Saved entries
BEGIN
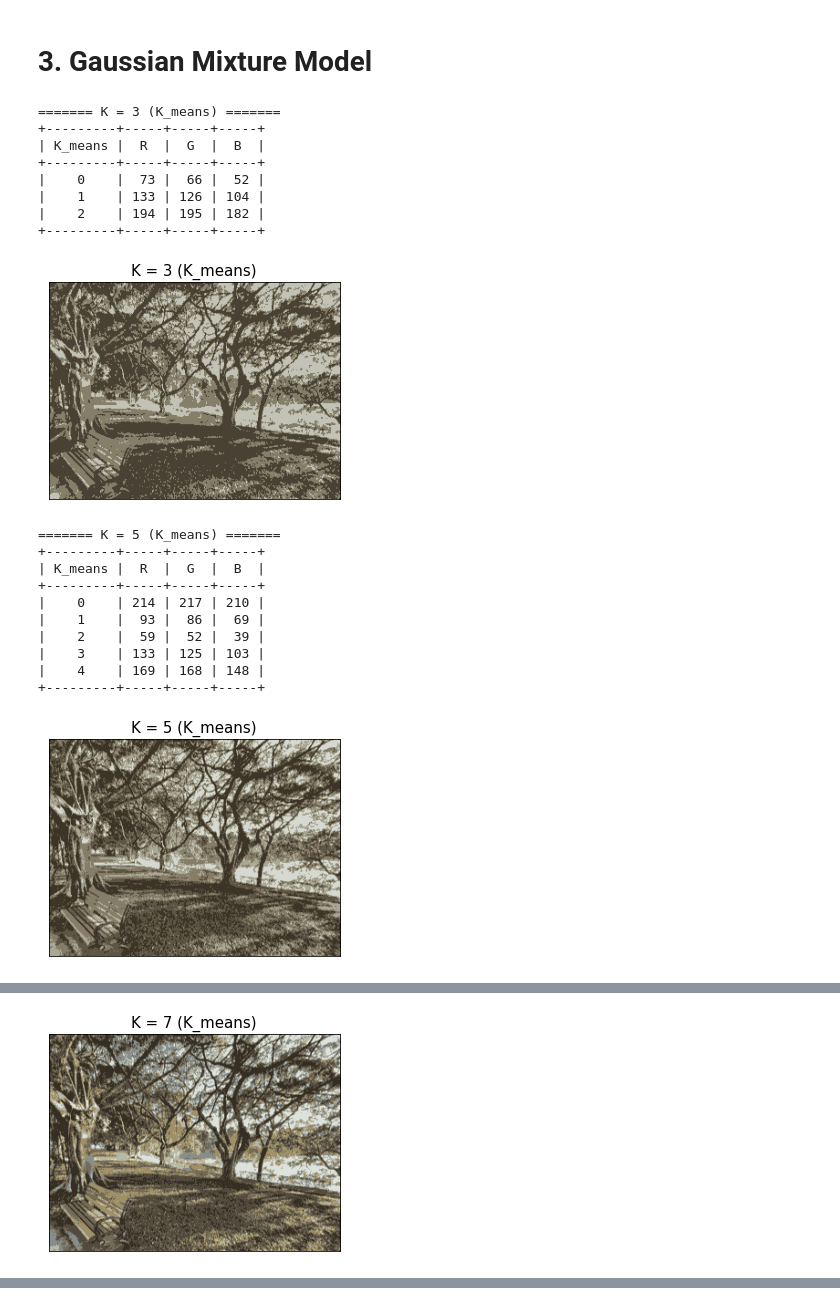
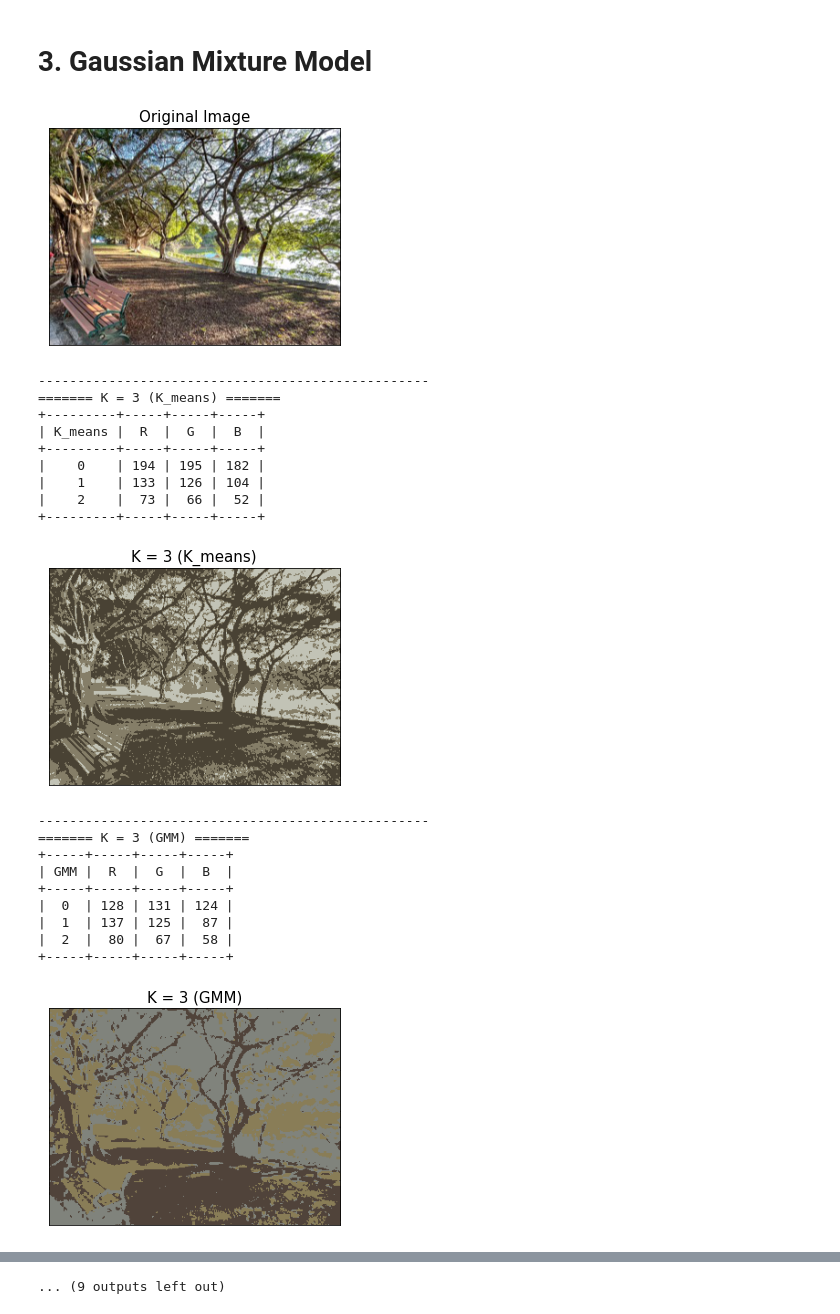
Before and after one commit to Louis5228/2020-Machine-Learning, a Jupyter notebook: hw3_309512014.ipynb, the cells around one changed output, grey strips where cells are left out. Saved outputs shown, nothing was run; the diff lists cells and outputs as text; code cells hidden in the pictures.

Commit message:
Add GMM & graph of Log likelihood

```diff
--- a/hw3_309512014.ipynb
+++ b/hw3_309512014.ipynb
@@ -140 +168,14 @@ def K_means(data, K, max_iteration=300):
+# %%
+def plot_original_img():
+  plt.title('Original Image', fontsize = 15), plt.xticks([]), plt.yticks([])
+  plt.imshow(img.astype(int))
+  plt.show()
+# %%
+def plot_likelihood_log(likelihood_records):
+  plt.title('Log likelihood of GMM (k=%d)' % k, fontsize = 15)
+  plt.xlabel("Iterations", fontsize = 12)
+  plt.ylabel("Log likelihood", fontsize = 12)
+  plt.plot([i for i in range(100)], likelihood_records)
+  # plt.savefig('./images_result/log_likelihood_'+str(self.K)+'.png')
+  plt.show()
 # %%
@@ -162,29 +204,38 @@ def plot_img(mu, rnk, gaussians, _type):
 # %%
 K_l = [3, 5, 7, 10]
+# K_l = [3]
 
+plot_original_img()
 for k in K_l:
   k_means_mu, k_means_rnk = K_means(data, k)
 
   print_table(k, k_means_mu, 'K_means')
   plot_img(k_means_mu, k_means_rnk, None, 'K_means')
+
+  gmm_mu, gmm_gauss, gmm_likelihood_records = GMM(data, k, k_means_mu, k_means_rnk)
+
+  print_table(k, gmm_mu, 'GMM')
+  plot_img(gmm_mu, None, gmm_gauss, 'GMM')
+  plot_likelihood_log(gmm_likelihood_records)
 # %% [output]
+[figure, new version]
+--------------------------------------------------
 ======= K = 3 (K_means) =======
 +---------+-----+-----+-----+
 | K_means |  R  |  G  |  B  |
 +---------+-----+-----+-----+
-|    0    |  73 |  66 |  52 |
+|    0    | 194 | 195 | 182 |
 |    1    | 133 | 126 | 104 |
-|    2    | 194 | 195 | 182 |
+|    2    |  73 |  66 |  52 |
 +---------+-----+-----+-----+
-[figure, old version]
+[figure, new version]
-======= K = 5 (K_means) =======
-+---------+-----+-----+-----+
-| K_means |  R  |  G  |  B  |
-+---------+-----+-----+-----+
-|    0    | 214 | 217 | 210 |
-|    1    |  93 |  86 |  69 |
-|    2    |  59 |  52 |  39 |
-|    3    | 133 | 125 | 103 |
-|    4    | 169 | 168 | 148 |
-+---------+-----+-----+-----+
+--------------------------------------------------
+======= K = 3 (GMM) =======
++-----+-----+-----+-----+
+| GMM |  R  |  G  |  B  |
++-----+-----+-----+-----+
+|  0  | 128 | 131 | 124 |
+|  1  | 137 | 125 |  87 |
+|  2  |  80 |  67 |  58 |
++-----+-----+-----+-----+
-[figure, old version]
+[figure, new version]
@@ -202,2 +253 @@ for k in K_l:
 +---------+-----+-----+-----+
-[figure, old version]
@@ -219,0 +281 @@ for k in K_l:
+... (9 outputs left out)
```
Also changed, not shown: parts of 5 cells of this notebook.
END
BEGIN
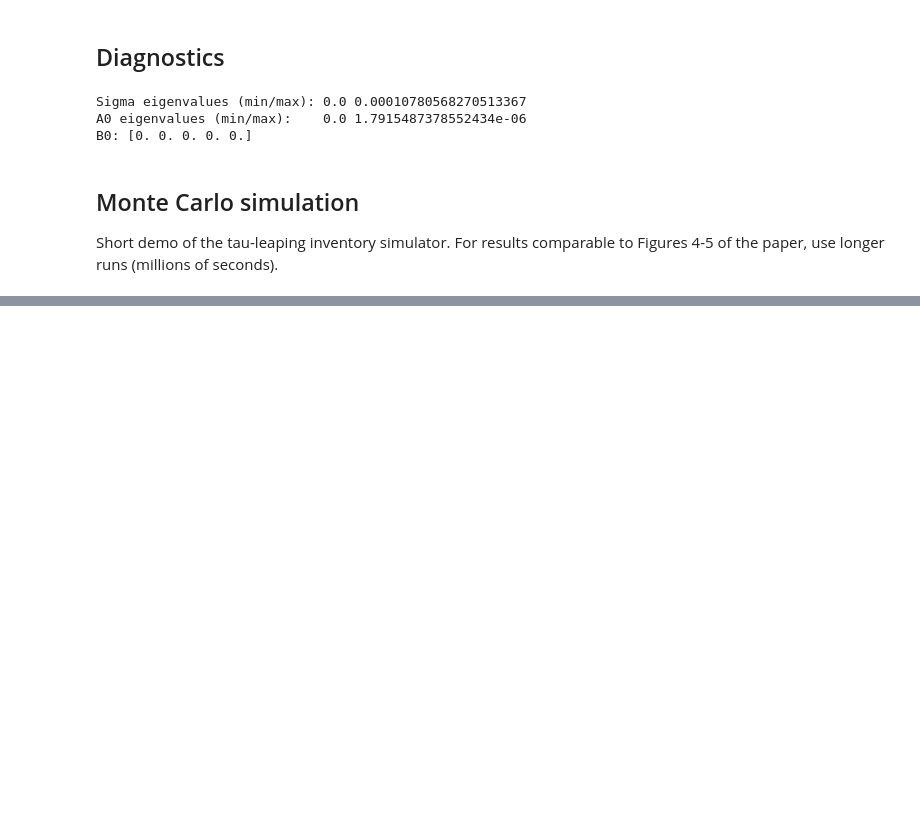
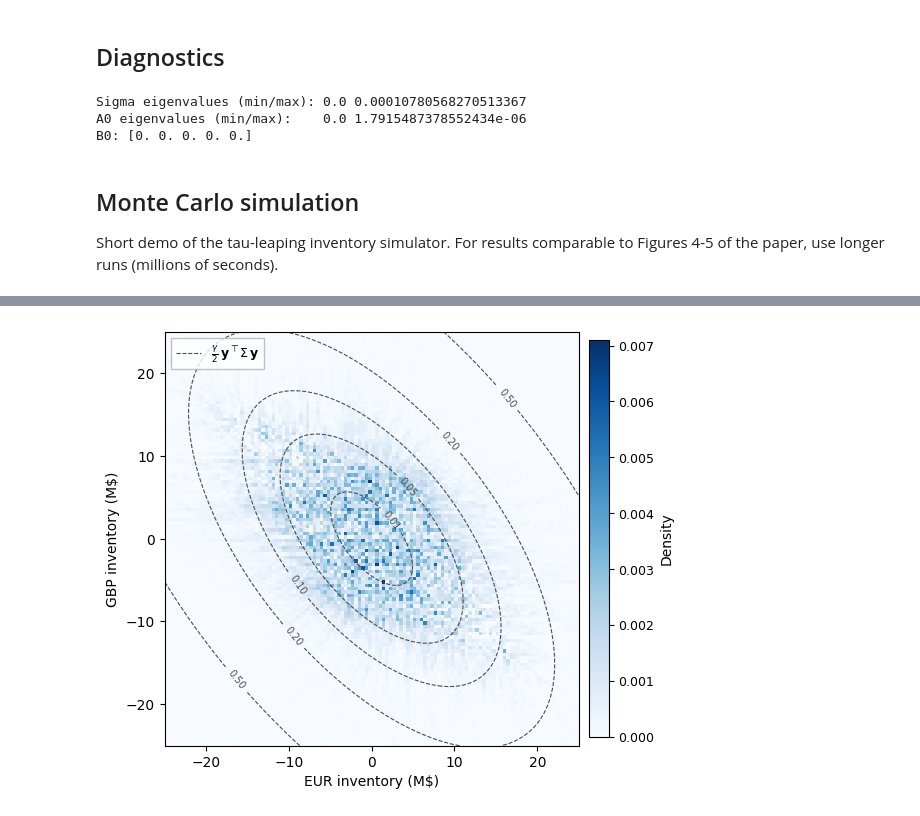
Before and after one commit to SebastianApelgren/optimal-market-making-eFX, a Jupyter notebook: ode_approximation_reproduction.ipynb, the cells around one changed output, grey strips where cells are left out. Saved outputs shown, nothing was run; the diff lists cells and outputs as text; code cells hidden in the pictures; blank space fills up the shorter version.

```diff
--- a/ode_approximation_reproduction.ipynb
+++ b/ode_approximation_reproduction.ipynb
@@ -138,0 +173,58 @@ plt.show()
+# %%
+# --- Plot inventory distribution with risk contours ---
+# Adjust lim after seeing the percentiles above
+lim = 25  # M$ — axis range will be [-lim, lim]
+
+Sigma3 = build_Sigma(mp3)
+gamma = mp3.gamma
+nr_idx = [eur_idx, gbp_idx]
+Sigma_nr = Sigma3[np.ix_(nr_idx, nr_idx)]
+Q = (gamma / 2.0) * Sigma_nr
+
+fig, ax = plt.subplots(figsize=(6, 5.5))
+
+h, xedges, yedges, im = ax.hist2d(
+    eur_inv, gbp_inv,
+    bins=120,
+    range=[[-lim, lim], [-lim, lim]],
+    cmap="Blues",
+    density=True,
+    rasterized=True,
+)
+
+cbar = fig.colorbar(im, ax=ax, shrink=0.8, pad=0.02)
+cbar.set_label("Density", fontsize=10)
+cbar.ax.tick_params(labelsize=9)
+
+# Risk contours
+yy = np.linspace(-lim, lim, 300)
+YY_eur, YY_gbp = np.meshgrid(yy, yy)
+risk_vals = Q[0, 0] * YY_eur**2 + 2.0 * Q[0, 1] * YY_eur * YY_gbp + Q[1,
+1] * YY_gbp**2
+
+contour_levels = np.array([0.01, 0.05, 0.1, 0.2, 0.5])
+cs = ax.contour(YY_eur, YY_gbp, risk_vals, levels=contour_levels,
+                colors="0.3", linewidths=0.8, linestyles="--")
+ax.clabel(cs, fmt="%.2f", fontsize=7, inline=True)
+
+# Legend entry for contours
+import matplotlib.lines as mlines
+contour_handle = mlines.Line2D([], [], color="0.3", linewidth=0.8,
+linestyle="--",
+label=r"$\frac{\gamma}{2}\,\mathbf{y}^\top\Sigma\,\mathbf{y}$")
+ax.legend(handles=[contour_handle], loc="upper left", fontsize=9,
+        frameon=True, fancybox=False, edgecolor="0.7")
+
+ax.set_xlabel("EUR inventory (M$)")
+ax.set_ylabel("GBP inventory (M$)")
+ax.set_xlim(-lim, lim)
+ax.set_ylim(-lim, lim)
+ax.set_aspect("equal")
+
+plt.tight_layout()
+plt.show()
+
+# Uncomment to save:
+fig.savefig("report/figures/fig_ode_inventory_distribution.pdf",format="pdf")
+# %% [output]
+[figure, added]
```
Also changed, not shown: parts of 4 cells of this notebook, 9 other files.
END
BEGIN
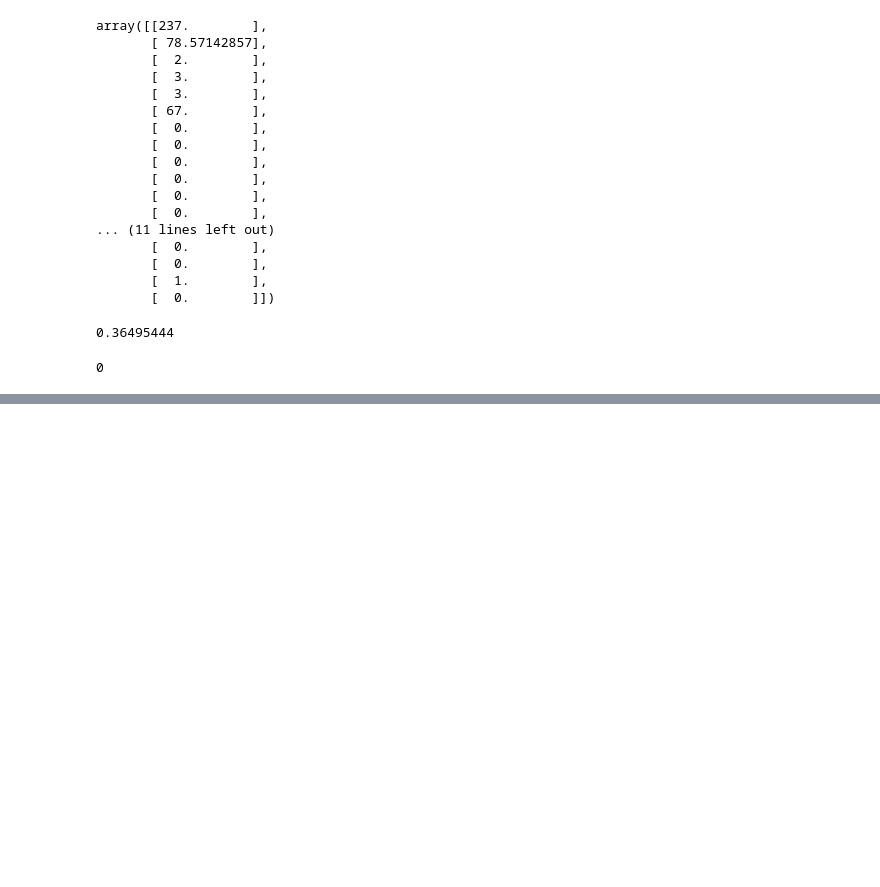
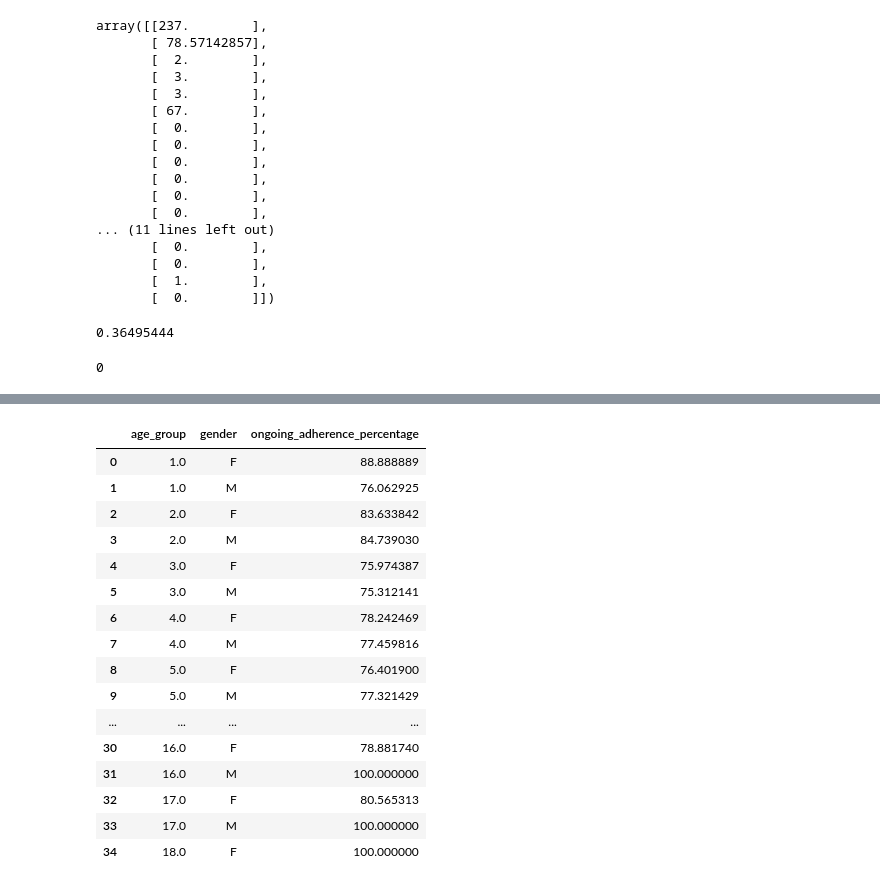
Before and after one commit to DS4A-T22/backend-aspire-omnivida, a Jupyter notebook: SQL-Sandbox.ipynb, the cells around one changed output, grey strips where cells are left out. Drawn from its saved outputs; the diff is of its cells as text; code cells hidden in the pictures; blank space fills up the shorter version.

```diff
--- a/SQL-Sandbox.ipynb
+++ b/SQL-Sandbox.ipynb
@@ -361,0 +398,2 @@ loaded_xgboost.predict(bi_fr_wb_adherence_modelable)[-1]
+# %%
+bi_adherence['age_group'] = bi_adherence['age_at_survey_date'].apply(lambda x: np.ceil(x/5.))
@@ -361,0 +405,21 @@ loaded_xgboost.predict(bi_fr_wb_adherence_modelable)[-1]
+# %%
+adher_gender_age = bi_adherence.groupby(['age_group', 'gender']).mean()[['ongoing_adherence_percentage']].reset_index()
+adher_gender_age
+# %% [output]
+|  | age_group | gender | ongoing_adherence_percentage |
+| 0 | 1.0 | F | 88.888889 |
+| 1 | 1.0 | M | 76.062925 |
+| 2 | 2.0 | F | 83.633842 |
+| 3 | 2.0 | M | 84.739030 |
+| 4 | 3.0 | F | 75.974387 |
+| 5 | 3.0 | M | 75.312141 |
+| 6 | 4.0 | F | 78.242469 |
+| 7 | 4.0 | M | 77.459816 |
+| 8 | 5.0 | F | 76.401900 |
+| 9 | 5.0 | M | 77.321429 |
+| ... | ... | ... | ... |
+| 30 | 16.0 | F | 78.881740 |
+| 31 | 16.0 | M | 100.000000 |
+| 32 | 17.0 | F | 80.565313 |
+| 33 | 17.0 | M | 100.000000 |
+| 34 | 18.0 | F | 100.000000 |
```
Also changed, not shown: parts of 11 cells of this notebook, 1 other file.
END
Report, for the data above, every line in which the string "gamma" appears.

Finished exercise:
+gamma = mp3.gamma
+Q = (gamma / 2.0) * Sigma_nr
+label=r"$\frac{\gamma}{2}\,\mathbf{y}^\top\Sigma\,\mathbf{y}$")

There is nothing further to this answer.